What you have to do: The answer should be each line from the entries below that has the word "processed" in it.
(Beginning of Data provided)
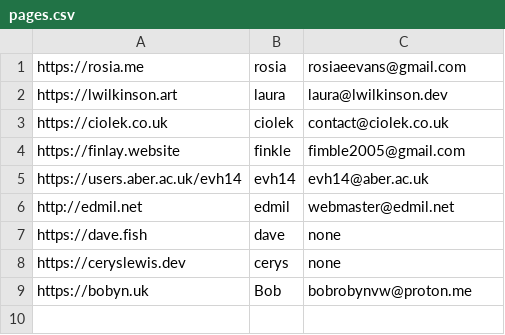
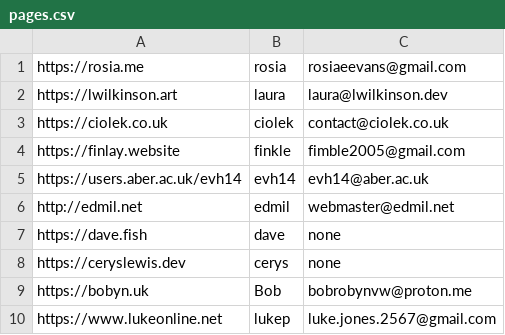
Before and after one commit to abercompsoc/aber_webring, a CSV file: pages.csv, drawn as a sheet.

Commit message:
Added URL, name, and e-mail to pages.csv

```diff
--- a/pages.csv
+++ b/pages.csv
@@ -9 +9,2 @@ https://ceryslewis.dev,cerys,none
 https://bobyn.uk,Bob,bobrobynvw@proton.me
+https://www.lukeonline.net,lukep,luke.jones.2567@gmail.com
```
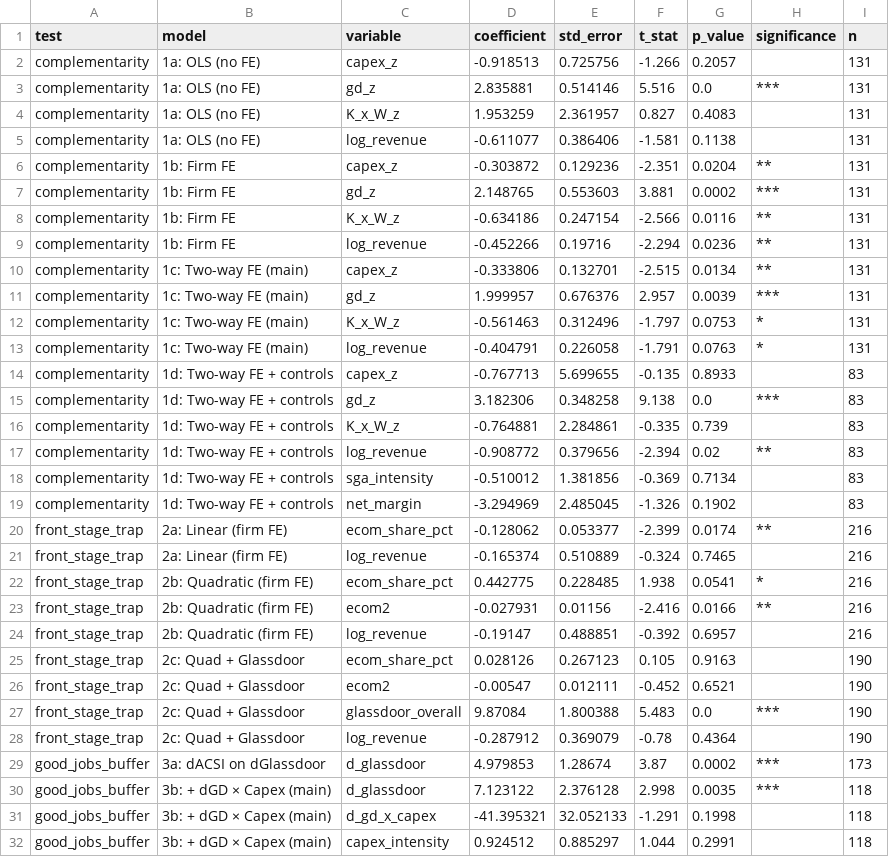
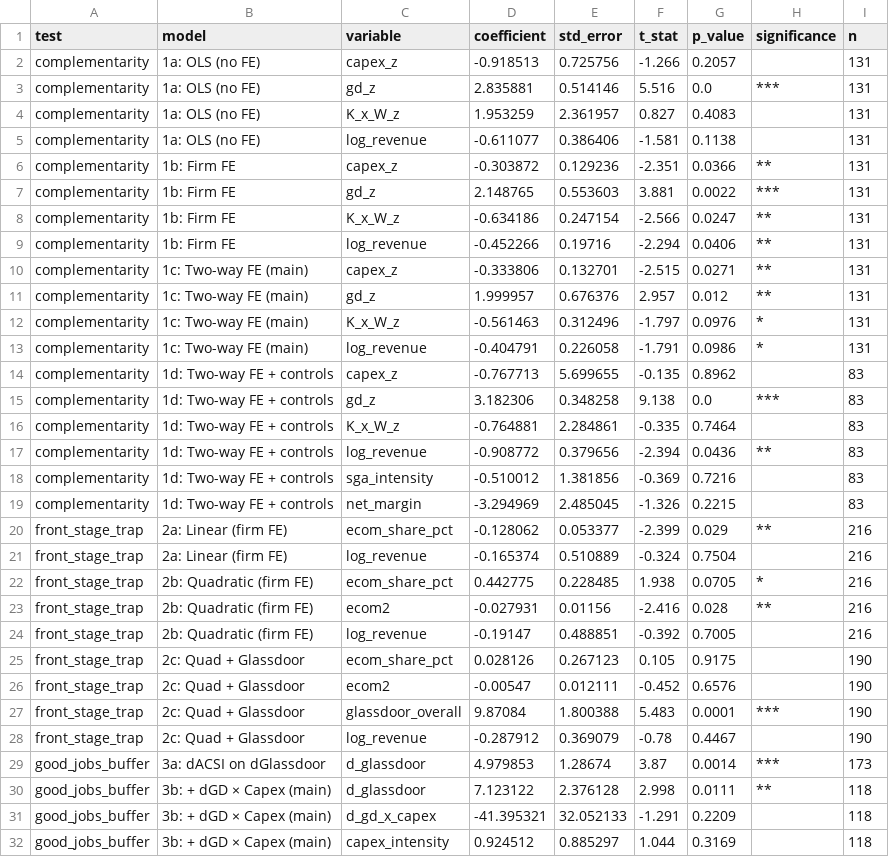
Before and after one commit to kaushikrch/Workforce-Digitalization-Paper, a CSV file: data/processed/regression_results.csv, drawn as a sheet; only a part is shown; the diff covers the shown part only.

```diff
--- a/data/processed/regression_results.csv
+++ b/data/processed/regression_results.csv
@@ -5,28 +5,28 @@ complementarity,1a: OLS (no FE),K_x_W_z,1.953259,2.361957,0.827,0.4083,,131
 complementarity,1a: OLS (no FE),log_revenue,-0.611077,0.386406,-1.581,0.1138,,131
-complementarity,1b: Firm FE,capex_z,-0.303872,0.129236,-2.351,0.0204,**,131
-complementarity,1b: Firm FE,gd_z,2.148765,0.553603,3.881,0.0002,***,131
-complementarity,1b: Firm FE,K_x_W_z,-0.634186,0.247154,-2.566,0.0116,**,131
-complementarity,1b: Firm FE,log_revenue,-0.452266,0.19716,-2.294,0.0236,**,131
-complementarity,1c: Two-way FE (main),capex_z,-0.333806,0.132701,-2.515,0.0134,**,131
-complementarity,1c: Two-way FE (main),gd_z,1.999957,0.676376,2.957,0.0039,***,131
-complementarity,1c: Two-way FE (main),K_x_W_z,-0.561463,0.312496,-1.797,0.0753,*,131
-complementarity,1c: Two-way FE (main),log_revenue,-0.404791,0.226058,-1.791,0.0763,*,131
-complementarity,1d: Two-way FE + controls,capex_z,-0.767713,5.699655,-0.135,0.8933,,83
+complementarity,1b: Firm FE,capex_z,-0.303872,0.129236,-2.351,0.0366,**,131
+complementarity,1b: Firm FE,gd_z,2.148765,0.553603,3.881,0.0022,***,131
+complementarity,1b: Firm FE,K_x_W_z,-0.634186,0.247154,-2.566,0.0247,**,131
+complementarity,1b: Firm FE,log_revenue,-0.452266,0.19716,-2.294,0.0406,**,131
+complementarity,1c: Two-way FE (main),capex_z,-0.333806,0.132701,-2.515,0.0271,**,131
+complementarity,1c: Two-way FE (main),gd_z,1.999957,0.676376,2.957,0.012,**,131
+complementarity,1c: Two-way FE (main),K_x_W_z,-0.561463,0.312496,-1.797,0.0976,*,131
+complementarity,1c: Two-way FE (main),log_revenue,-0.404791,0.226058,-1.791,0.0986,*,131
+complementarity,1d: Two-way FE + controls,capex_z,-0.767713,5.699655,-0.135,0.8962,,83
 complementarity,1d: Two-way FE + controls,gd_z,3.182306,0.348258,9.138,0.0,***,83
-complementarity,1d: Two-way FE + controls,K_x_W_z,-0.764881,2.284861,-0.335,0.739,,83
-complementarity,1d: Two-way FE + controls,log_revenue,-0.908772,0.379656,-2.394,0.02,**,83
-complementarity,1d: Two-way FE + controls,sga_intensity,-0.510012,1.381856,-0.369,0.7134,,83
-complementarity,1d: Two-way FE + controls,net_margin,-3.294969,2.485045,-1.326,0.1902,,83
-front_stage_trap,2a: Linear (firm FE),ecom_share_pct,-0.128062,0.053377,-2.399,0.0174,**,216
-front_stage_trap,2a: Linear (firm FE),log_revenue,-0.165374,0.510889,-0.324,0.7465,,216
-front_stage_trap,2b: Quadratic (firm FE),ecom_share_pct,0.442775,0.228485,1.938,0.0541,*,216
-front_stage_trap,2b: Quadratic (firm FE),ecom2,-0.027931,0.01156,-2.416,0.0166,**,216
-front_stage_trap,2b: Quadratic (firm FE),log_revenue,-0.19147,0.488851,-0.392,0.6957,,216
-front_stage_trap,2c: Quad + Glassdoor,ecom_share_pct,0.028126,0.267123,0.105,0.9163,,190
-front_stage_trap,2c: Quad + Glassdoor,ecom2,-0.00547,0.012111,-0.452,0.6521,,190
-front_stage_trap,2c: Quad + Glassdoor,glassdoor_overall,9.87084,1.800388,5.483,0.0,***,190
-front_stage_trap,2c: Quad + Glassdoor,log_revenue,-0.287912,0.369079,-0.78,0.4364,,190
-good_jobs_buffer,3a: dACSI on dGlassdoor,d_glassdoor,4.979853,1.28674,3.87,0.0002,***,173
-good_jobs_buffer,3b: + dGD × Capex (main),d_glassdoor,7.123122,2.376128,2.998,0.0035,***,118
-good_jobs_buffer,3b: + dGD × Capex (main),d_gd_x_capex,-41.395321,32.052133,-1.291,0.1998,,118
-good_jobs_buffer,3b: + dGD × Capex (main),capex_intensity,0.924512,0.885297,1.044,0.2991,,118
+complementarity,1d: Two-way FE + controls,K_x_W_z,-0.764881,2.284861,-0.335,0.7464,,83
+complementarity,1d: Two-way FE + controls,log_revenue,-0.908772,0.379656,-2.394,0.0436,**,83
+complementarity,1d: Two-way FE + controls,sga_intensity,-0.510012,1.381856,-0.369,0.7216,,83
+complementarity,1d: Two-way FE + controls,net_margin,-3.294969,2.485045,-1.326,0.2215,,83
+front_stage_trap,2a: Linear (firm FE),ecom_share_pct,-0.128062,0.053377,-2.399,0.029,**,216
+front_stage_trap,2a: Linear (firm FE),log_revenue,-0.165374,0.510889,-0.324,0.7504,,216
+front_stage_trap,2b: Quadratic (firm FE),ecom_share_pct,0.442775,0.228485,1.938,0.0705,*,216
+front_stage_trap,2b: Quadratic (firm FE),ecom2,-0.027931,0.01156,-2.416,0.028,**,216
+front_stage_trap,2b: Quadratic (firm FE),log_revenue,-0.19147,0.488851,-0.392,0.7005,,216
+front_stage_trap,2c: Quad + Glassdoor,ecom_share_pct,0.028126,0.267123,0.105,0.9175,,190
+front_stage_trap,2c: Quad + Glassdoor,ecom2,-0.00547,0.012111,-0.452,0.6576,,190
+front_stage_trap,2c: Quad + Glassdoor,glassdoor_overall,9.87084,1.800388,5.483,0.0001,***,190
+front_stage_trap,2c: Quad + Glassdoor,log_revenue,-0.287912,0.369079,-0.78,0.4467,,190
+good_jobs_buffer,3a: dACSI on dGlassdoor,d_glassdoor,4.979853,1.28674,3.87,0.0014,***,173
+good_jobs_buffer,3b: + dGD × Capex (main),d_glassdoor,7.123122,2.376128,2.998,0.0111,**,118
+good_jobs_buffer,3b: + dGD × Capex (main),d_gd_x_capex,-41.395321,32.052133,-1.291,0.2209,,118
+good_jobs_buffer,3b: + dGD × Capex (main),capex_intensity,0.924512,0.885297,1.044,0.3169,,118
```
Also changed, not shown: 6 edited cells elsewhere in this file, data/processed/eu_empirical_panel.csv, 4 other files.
(End of Data provided)
(Beginning of Data provided)
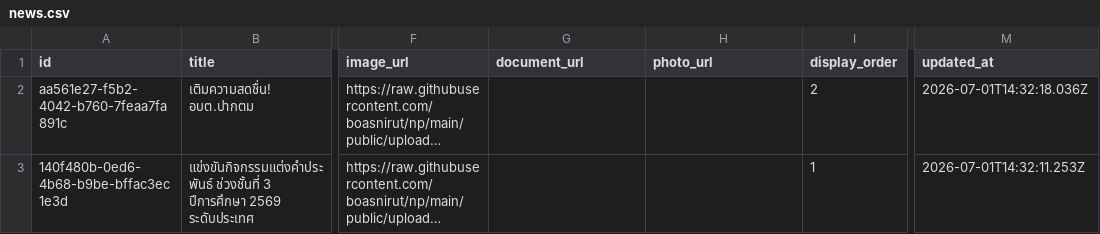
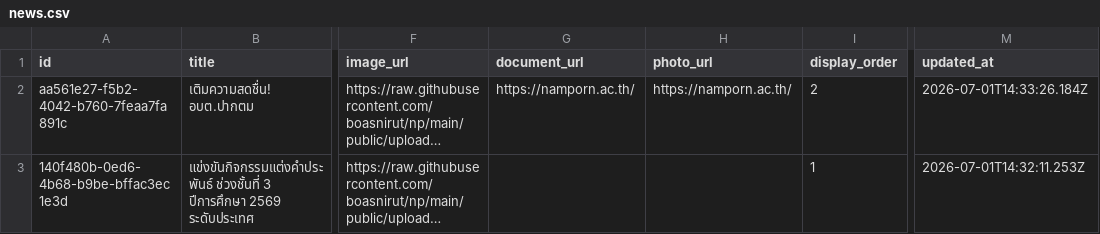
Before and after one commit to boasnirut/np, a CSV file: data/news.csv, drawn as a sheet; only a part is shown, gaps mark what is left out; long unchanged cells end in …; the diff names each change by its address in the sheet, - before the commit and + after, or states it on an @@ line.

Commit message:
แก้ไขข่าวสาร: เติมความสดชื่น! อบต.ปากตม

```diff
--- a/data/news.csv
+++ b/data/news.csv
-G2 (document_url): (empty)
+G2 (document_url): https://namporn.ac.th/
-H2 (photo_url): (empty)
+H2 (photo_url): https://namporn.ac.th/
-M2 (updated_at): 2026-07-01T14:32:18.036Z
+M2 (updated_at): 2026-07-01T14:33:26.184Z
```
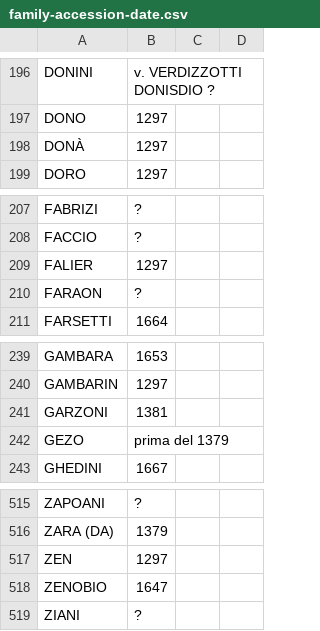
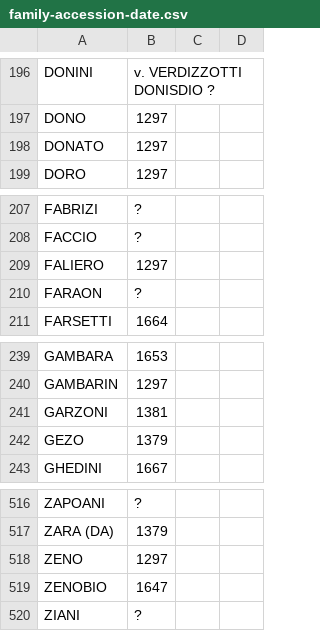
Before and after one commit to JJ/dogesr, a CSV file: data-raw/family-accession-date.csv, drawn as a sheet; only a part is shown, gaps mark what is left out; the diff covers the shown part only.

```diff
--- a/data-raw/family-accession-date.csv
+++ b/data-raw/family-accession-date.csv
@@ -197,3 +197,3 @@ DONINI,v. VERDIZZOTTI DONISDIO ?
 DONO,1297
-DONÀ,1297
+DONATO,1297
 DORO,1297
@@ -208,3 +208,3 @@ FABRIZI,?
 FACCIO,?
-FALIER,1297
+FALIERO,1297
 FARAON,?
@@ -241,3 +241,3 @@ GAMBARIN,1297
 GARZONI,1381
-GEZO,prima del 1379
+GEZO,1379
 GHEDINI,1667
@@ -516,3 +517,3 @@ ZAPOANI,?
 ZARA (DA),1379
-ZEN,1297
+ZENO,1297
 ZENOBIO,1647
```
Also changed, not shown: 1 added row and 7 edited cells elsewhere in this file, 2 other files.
(End of Data provided)
The answer:
Before and after one commit to kaushikrch/Workforce-Digitalization-Paper, a CSV file: data/processed/regression_results.csv, drawn as a sheet; only a part is shown; the diff covers the shown part only.
--- a/data/processed/regression_results.csv
+++ b/data/processed/regression_results.csv
Also changed, not shown: 6 edited cells elsewhere in this file, data/processed/eu_empirical_panel.csv, 4 other files.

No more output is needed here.